The face of a girl who already woke up late today. She looks at herself in the mirror and decides how she will deal with today. Forget about the mishap and start anew? No. It makes more sense to be upset all day and stress about how to make up for lost time.
I am her. The google calendar that veils my face was supposed to be my saving grace. I was told it would be the key to successful time management. It should organize my thoughts and visually guide my day, but instead, it overwhelms me with tasks and commitments I cannot keep. All placed in never ending rectangles week after week, some in urgent red—telling me to FINALLY finish that painting from three weeks ago. I’ve become visually and figuratively shrink-wrapped in the tool designed to give me peace. It lives on my phone, computer, and journal trying to help me keep up. Rather, I find these well-planned tasks lingering around and following me wherever I go. The anxiety of what I should be doing to finish everything I’m behind on (or will be behind on).
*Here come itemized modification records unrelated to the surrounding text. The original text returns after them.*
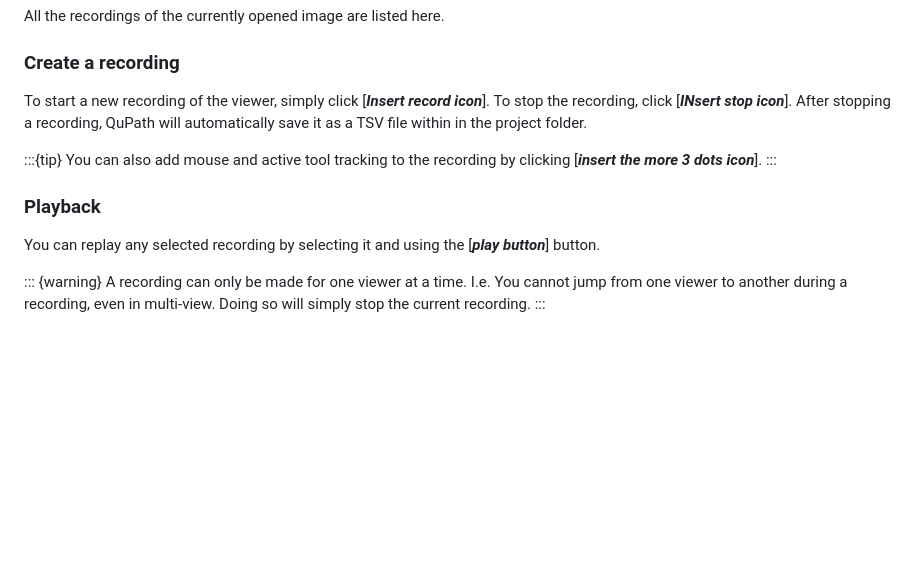
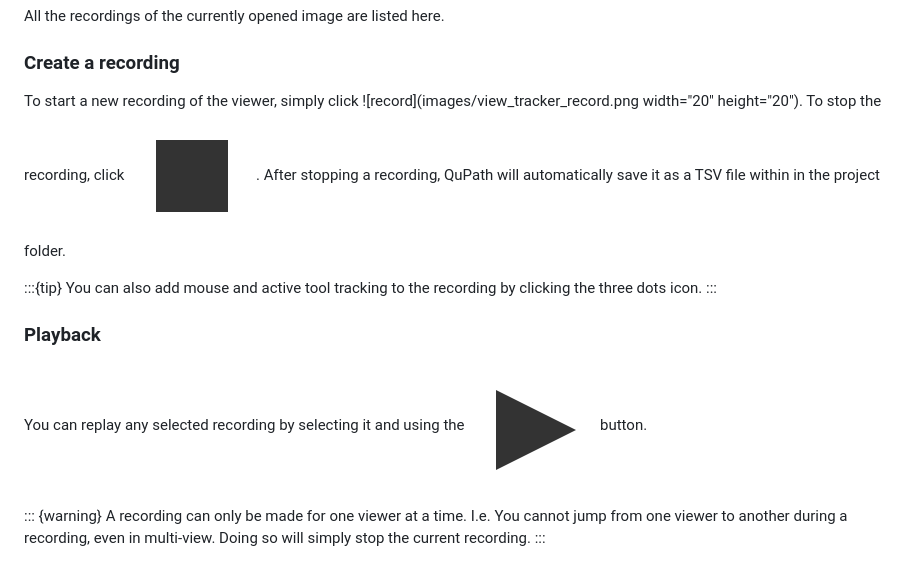
Before and after one commit to qupath/qupath-docs, a Markdown page: docs/advanced/view_tracker.md, the part around the change. Rendered like a GitHub page; pictures changed too: docs/advanced/images/view_tracker_play.png (added), docs/advanced/images/view_tracker_stop.png (added); blank space fills up the shorter version.

Commit message:
icons import - too big

```diff
--- a/docs/advanced/view_tracker.md
+++ b/docs/advanced/view_tracker.md
@@ -22,18 +22,19 @@ All the recordings of the currently opened image are listed here.
 
 ### Create a recording
 
-To start a new recording of the viewer, simply click [***Insert record icon***]. To stop
-the recording, click [***INsert stop icon***]. After stopping a recording, QuPath will
+To start a new recording of the viewer, simply click ![record](images/view_tracker_record.png width="20"
+  height="20"). To stop
+the recording, click ![stop](images/view_tracker_stop.png). After stopping a recording, QuPath will
 automatically save it as a TSV file within in the project folder.
 
 :::{tip}
 You can also add mouse and active tool tracking to the
-recording by clicking [***insert the more 3 dots icon***].
+recording by clicking the three dots icon.
 :::
 
 ### Playback
 
-You can replay any selected recording by selecting it and using the [***play button***] button.
+You can replay any selected recording by selecting it and using the ![play](images/view_tracker_play.png) button.
 
 ::: {warning}
 A recording can only be made for one viewer at a time. I.e. You cannot
```
Also changed, not shown: docs/advanced/images/view_tracker_record.png (added).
Inspired by Joanne Greenbaum’s thinking with color approach and Philip Guston’s autobiographical paintings injected with humor and pathos, I’ve chosen to examine the role that time and societal pressures play in my life and their effect on my well-being. The stress, sadness, and anxiety caused by the commitments of everyday life can be represented by pink, blue, and yellow, respectively.